(The following is from the Premium Forum. Mike wrote asking for ideas about evaluating his High School team. He said he has a top team and will have 100-150 players try out. He mentioned that he planned to have them run 2 miles to test endurance.)
I like your ideas but have 2 suggestions:
- I've read several studies recently that say long runs are not a good idea for soccer training. The reason is that they aren't what occurs in a soccer game and that distance running "trains" muscles in a different way than sprints do (this is why marathoners don't win sprints and why sprinters don't win marathons). This makes sense to me and I believe it is true. I would at least consider it carefully. I think a better approach than the 2 mile run would be a series of 50 to 70 yard runs (or whatever you think a typical long run would be in a soccer game. What's the longest sprint each player would typically be required to run at the most? Would it be 50 yards? 70 yards?). If you practice on a full sized field, an easy way to do it would be to require players to sprint across the field 4, 5 or 6 times and time their sprints (that would tell you who could win a 50 or 60 yard race, or whatever the width of your field is -- typically 50 to 70 yards wide). Then, back across with perhaps a 30 second break. Then again etc. I think that type of running will tell you more about how they will do in a real soccer game since they will have to sprint at full speed each time. You not only test their speed, but you are testing their endurance by seeing who wins the 2nd, 3rd, 4th, and 5th fifty to seventy yard sprint.

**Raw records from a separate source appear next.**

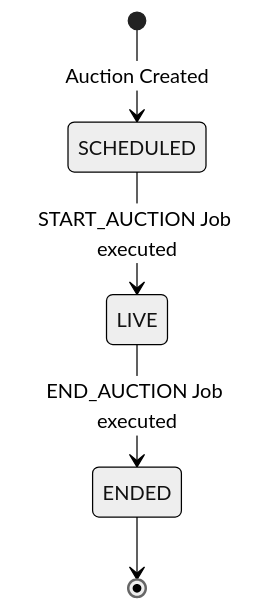
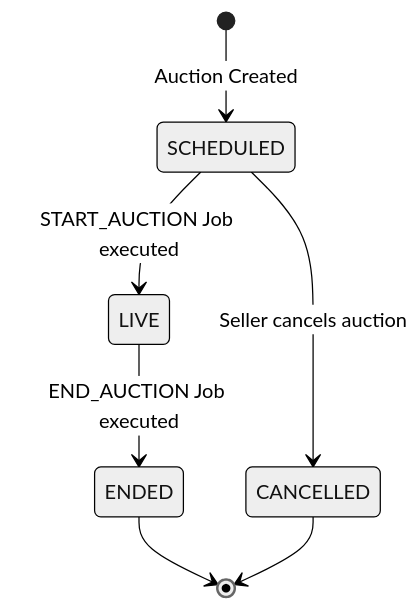
The diagram in docs/auction-lifecycle.md (ankitsharma34/SnapBid), drawn with Mermaid (neutral theme) before and after one commit. The commit also changed other lines of this file and 3 other files, not shown here.

Commit message:
feat(docs): update documentation about API and architecture

````diff
--- a/docs/auction-lifecycle.md
+++ b/docs/auction-lifecycle.md
@@ -15,10 +15,12 @@
 ```mermaid
 stateDiagram-v2
     [*] --> SCHEDULED: Auction Created
 
     SCHEDULED --> LIVE: START_AUCTION Job executed
+    SCHEDULED --> CANCELLED: Seller cancels auction
 
     LIVE --> ENDED: END_AUCTION Job executed
 
     ENDED --> [*]
+    CANCELLED --> [*]
 ```
````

- My other suggestion is to emphasize something you mention: Try to have every activity involve competition and/or pressure. As you well know, some players look great when they aren't under pressure but not good when pressured, and others do better under pressure. I recommend that you try to have EVERY drill, practice game and evaluation involve competition and/or pressure. As you mention, you can have them race against time or compete against each other. Competition and pressure will train your players to play FAST and under pressure -- training slow trains players to play slow. For similar reasons, I suggest that if you play a weak team, think about letting your second team play -- if you play a team that is a lot slower or less skilled than your team, it gives your players a chance to play sloppy and slow and still win. Then, when they play a good team the next game, it's a problem -- you see this in all types of sports -- after a big, easy, blow-out win a team has to be careful not to have a let-down and lose to a weaker team.
I hope these ideas have merit.
Please let us know what works best for you.
Thanks for being a Member and for writing.
David at SoccerHelp